In May 2022, the International Maritime Organization (IMO) announced fresh amendments to the existing FAL Convention. Port authorities, governments, and other regulatory bodies associated with the Maritime trade are deemed to compulsorily follow these rules before 01 January 2024. The mandate suggests and emphasises aspects such as mandatory digitisation, implementation of a Single Window System in every Port, and inculcation of the lessons learnt from the COVID-19 pandemic. Here is a detailed emphasis on the key objectives that IMO is keen on achieving through this mandate.
Emphasis on sustainability
Maritime trade accounts for 4 percent of carbon emissions in the world. In the coming few years, the percentage of emissions is said to touch at least 20 percent. Therefore, IMO believes it is essential to reduce carbon emissions and ensure a sustainable business ecosystem developed around the Maritime trade. Therefore, the amendments carried out by the FAL convention suggest the strict implementation of a Maritime Single Window. Public authorities are deemed to establish, maintain, and use Single Window Systems for the electronic exchange of information required prior to the arrival, stay, and departure of ships in Ports. This will not only improve the efficiency of the Port operations but will also make way for paperless trade and lower fuel consumption by the ships.
Standardising data submission
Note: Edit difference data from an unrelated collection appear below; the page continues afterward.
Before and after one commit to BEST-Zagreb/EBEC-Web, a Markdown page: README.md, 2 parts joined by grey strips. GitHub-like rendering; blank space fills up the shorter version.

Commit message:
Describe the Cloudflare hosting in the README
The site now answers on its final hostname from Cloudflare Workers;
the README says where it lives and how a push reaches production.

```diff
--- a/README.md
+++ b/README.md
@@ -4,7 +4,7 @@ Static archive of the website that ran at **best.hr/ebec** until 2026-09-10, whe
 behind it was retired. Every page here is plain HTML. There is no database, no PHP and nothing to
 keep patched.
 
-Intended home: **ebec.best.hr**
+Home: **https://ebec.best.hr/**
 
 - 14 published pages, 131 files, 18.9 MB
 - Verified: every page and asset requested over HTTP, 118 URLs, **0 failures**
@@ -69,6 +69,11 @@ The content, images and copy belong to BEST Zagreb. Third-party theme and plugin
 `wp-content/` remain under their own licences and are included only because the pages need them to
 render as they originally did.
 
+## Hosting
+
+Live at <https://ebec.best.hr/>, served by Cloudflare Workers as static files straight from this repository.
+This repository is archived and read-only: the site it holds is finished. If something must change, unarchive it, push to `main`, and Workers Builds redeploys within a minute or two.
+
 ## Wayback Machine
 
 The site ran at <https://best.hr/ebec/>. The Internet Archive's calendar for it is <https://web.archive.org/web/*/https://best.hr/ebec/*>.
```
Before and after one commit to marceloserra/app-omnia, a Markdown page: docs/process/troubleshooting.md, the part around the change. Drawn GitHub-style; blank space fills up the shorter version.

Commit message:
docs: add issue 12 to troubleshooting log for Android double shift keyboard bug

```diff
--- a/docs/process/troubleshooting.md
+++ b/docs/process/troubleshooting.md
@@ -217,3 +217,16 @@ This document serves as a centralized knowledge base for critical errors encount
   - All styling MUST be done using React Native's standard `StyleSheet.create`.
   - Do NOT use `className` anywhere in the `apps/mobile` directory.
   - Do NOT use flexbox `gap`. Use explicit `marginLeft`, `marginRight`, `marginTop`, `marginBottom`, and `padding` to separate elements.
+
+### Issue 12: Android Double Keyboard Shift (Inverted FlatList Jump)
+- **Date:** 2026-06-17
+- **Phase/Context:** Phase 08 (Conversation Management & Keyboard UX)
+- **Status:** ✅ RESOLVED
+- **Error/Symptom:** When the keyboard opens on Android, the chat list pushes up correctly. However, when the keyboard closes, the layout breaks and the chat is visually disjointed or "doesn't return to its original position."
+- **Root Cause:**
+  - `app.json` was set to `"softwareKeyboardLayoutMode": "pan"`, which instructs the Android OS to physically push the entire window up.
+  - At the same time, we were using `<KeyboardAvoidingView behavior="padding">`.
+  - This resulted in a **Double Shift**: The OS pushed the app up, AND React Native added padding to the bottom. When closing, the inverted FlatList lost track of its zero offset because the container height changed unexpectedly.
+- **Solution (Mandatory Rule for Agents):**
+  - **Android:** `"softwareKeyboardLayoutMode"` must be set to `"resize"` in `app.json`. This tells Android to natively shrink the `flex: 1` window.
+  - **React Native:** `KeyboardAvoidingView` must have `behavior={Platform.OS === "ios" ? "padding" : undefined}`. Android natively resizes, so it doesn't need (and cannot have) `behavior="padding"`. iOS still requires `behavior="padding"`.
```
According to a recent study, nearly 85 per cent of vessel operators across the globe are facing challenges on a lack of standardised data submission to Ports, Maritime authorities, Customs, and other Government agencies. With differing vessel data and clearance processes at each Port; manual & duplicate data entry still impedes information quality and operational efficiency for Shipping Lines. A Single Window System, as mandated by IMO, will allow Shipping Line Operators/vessel agents to submit all vessel-related data prior to arrival-stay-departure to the Port and Maritime/Regulatory Authorities in a harmonised way through standard information templates. Moreover, it also ensures that the information submitted is only once and repurposed to the greatest extent possible.
Thwarting illicit trade and Maritime corruption
Customs authorities worldwide often find it challenging to deal with the parallel mandate of Illicit trading as it causes loss of revenue and cargo. In turn, this parallel mandate also leads to operational inefficiencies with a legitimate supply chain. IMO’s FAL Convention addresses this challenge with digitization or a mandatory Single Window System. Technology sets governance of frameworks to counter illicit trade and risk deterrence. A Single Window platform proactively identifies emerging threats with pre-arrival shipment information. It connects all inter-agencies like Customs, Immigration, Port Health, and other border security forces to share information on the arrival-stay-departure of vessels and their cargo so that information discrepancy is null. Moreover, it even prevents the users from tampering with any data/document submitted, thereby preventing malpractices in the trade.
Improvising productivity of berth operations
An ideal Maritime supply chain makes seamless collaboration between Ports, shipping lines, and regulatory authorities to achieve sustainability and optimization of operations. But in reality, this is a gap which all Ports are facing. Vessels keep waiting at the anchorage area on an average of 12-48 hours in order to berth while the berths remain idle because of the non-arrival of scheduled vessels. A Single Window platform allows Ports to improve berth productivity by enabling complete visibility of vessel arrival-stay-departure on a real-time basis with the help of ETA and ATA of the vessel. Based on berth availability, vessels can optimize their speed on all sailing legs and reduce fuel consumption and emissions. Along with improved berth productivity, the Port can promote other benefits, especially in terms of idle time minimisation, which corresponds not only to savings in fuel consumption and bunker cost but also to environmental benefits, in terms of reduced emissions.
Handling another unprecedented situation
The COVID-19 pandemic outbreak is a significant challenge that the entire world never faced in a century. However, it seems the world has learnt very little from the previous disasters. Now, the IMO’s amendment to FAL Convention commands contracting governments and public authorities in every nation to allow ships and Ports to remain fully functional during such situations. Also, it mandates the entire Maritime ecosystem to keep an emergency global supply chain on to ensure all essentials reach the deprived countries on time. Apart from that, public authorities too are asked to designate Port workers and shipping crew as frontline workers during such emergencies.
Will the stakeholders adhere?
The FAL mandate announced before the pandemic saw little participation among the stakeholders. It is believed that only 30 per cent of the Ports worldwide have adhered to the mandate so far. While IMO’s objectives to achieve 360-degree digitisation are well lauded, few stakeholders are considering it seriously. The reason for non-adherence is often driven by heavy financial investment. Hence, the regulator needs to facilitate a cost-effective solution which becomes acceptable to all stakeholders.